“When I listen to it I can really hear my brushstroke, if you will,” says Stone. “It’s 100 per cent from me, and I can feel all of that coming through the music. I think there’s something very special about that.”
Stone has already established himself as an avid multi-instrumentalist in the past – aside from the guitar and banjo he’s played across his albums, he is also a keen piano player (“a lot of this record actually began with me sitting down at the piano,” he adds) and got to show off his bass skills on Angus & Julia’s 2017 smash hit ‘Chateau’. The biggest stumbling block, then, came when Stone made his way over to the drum kit for the first time on record.
“I don’t really play too much of the drums normally,” he says. “It was definitely something new. I was talking about it with a friend the other day, actually. What I found out is that if you become skilled at one instrument and you have an open mind, you can apply that universally when you sit down at any instrument.
“As long as you have rhythm, you have feel, and you can melt into a mood, that’s all that really matters. It’s all about finding that pocket and just falling into it. I found that a lot with making this record – I feel like I had to, in a way. It’s all a part of the craft.”
The album continues on the jangly, lackadaisical nature that typified Honey Bones, but with a new undercurrent of electricity running through it. There’s a slinky groove that locks in from the opening moments of ‘Hey You’ and remains intact for the album’s remainder. Its flowing nature is reflective of its creative process: “There weren’t too many walls that came up,” Stone testifies.
“It was very much an open road. Sure, there were days where I was a little fatigued after creating for two months straight – but you’ve got to let that happen, rather than fight it. A change of work is the best rest. I’m constantly learning in the studio, and I love the evolution of it. This is my life, and I’m totally dedicated to what this is.” He pauses for a moment, reflecting on his words, before concluding: “It’s a really beautiful thing.”

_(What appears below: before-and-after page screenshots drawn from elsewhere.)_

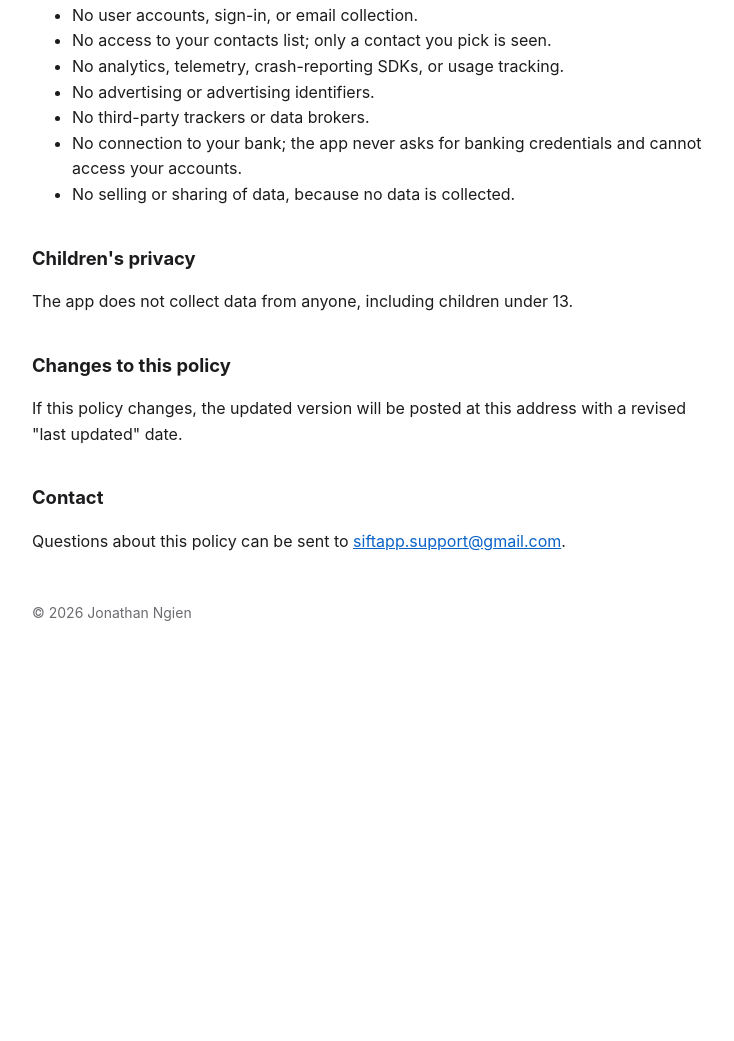
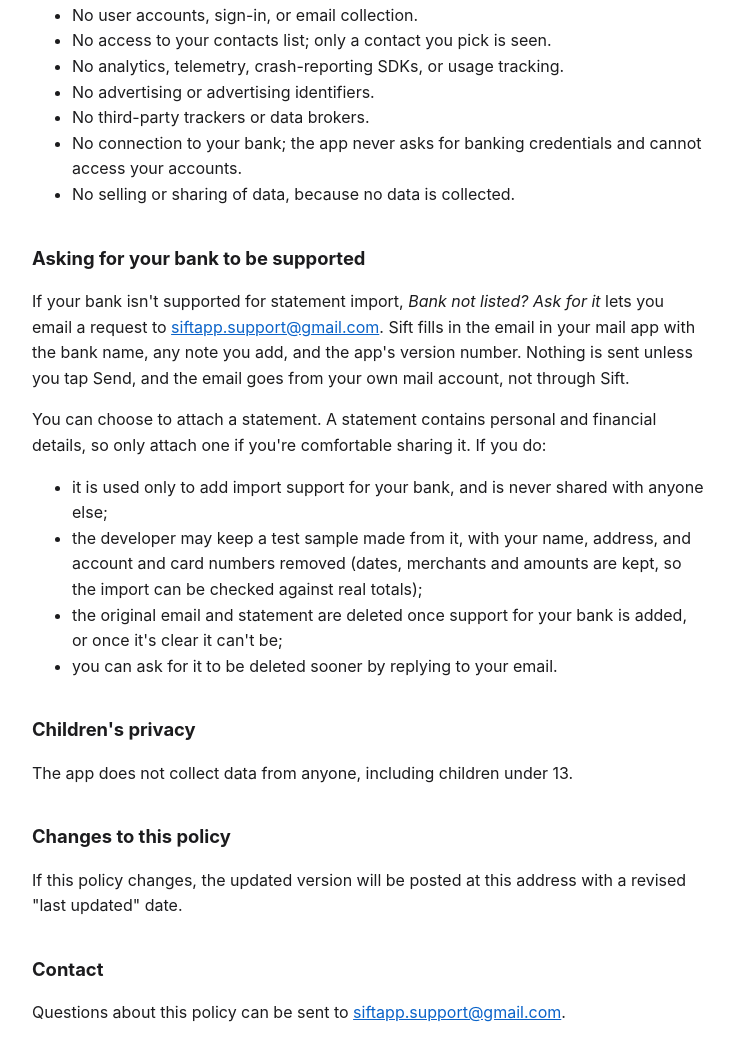
Before and after one commit to jonzyyyy/expense-tracker-site, a plain HTML site: page privacy.html in a window 1280 px wide. Shown: the part 2727-3768 px from the top of the page, without its empty margins (272-1006 px from the left). Before the commit the page ends 3400 px from the top, so only its background shows below. Drawn offline with Linux system fonts and the light colour scheme.

Commit message:
Privacy policy: explain what happens to a statement emailed in a bank request

```diff
--- a/privacy.html
+++ b/privacy.html
@@ -146,6 +146,27 @@
     <li>No selling or sharing of data, because no data is collected.</li>
   </ul>
 
+  <h2>Asking for your bank to be supported</h2>
+  <p>If your bank isn't supported for statement import, <em>Bank not listed? Ask
+     for it</em> lets you email a request to
+     <a href="mailto:siftapp.support@gmail.com">siftapp.support@gmail.com</a>. Sift fills
+     in the email in your mail app with the bank name, any note you add, and the
+     app's version number. Nothing is sent unless you tap Send, and the email goes
+     from your own mail account, not through Sift.</p>
+  <p>You can choose to attach a statement. A statement contains personal and
+     financial details, so only attach one if you're comfortable sharing it. If
+     you do:</p>
+  <ul>
+    <li>it is used only to add import support for your bank, and is never shared
+        with anyone else;</li>
+    <li>the developer may keep a test sample made from it, with your name,
+        address, and account and card numbers removed (dates, merchants and
+        amounts are kept, so the import can be checked against real totals);</li>
+    <li>the original email and statement are deleted once support for your bank
+        is added, or once it's clear it can't be;</li>
+    <li>you can ask for it to be deleted sooner by replying to your email.</li>
+  </ul>
+
   <h2>Children's privacy</h2>
   <p>The app does not collect data from anyone, including children under 13.</p>
 
```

Big Smooth Cat is out on Friday July 12 via BMG. Catch Dope Lemon at Splendour in the Grass on Saturday July 20 and Palais Theatre on Friday August 9. Head to the Secret Sounds website for tickets.